Segment Start: The data
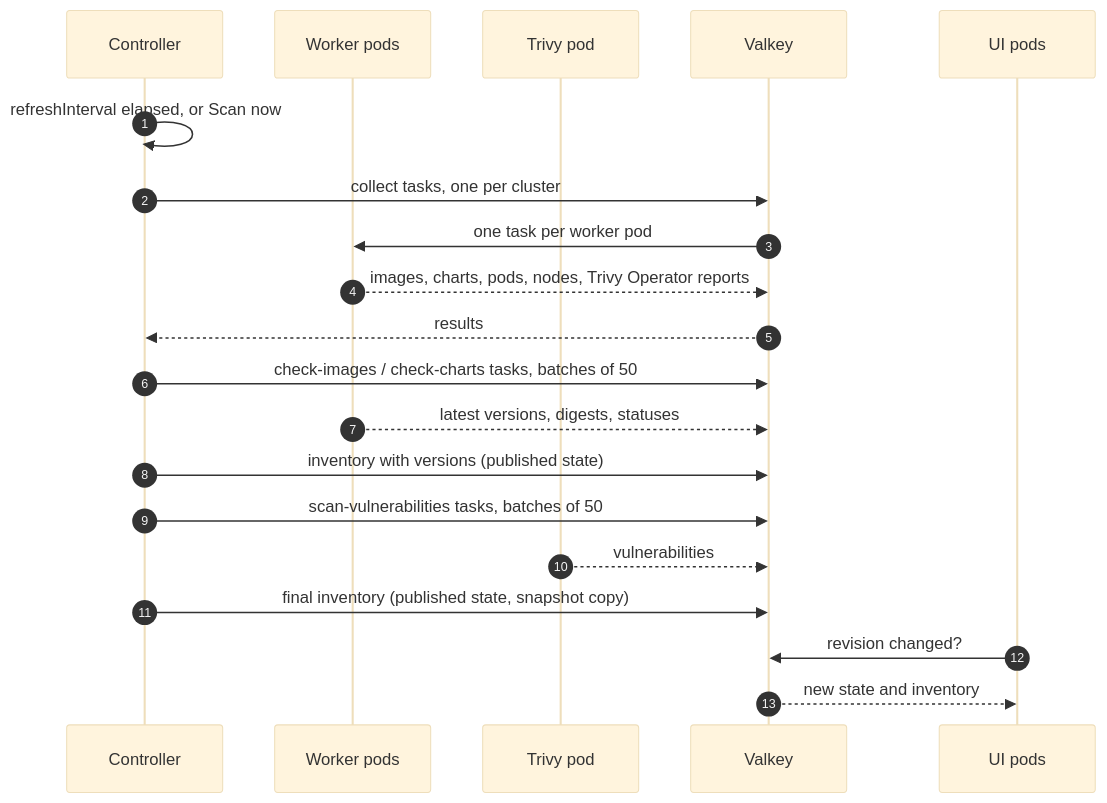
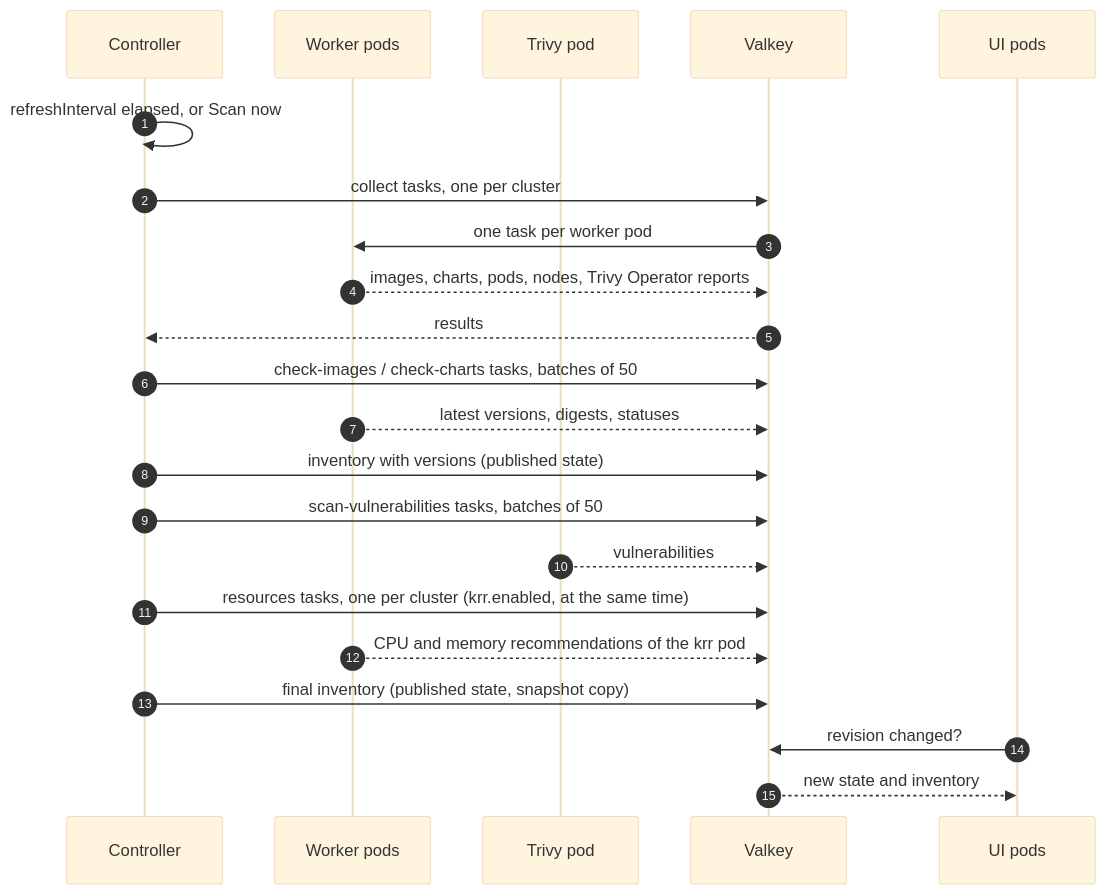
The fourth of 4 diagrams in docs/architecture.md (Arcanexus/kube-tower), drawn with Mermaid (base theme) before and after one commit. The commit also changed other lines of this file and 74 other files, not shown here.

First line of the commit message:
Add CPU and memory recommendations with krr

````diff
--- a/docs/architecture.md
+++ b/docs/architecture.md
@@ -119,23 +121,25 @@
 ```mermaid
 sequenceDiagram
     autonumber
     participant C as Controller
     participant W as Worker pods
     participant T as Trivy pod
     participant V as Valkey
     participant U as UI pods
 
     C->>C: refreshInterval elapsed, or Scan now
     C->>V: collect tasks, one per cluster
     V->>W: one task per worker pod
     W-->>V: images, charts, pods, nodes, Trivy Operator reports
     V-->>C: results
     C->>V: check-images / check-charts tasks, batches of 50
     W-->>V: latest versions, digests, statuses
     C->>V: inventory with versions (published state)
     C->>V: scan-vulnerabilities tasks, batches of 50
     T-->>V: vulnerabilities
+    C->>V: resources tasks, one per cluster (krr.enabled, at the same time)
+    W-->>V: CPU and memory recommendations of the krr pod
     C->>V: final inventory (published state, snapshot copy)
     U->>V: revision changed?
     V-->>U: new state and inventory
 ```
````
Segment End: The data
__What you are asked to do__: Once the pictures are removed, return the entries exactly as they stand.

__Completed exercise__:
The fourth of 4 diagrams in docs/architecture.md (Arcanexus/kube-tower), drawn with Mermaid (base theme) before and after one commit. The commit also changed other lines of this file and 74 other files, not shown here.

First line of the commit message:
Add CPU and memory recommendations with krr

````diff
--- a/docs/architecture.md
+++ b/docs/architecture.md
@@ -119,23 +121,25 @@
 ```mermaid
 sequenceDiagram
     autonumber
     participant C as Controller
     participant W as Worker pods
     participant T as Trivy pod
     participant V as Valkey
     participant U as UI pods
 
     C->>C: refreshInterval elapsed, or Scan now
     C->>V: collect tasks, one per cluster
     V->>W: one task per worker pod
     W-->>V: images, charts, pods, nodes, Trivy Operator reports
     V-->>C: results
     C->>V: check-images / check-charts tasks, batches of 50
     W-->>V: latest versions, digests, statuses
     C->>V: inventory with versions (published state)
     C->>V: scan-vulnerabilities tasks, batches of 50
     T-->>V: vulnerabilities
+    C->>V: resources tasks, one per cluster (krr.enabled, at the same time)
+    W-->>V: CPU and memory recommendations of the krr pod
     C->>V: final inventory (published state, snapshot copy)
     U->>V: revision changed?
     V-->>U: new state and inventory
 ```
````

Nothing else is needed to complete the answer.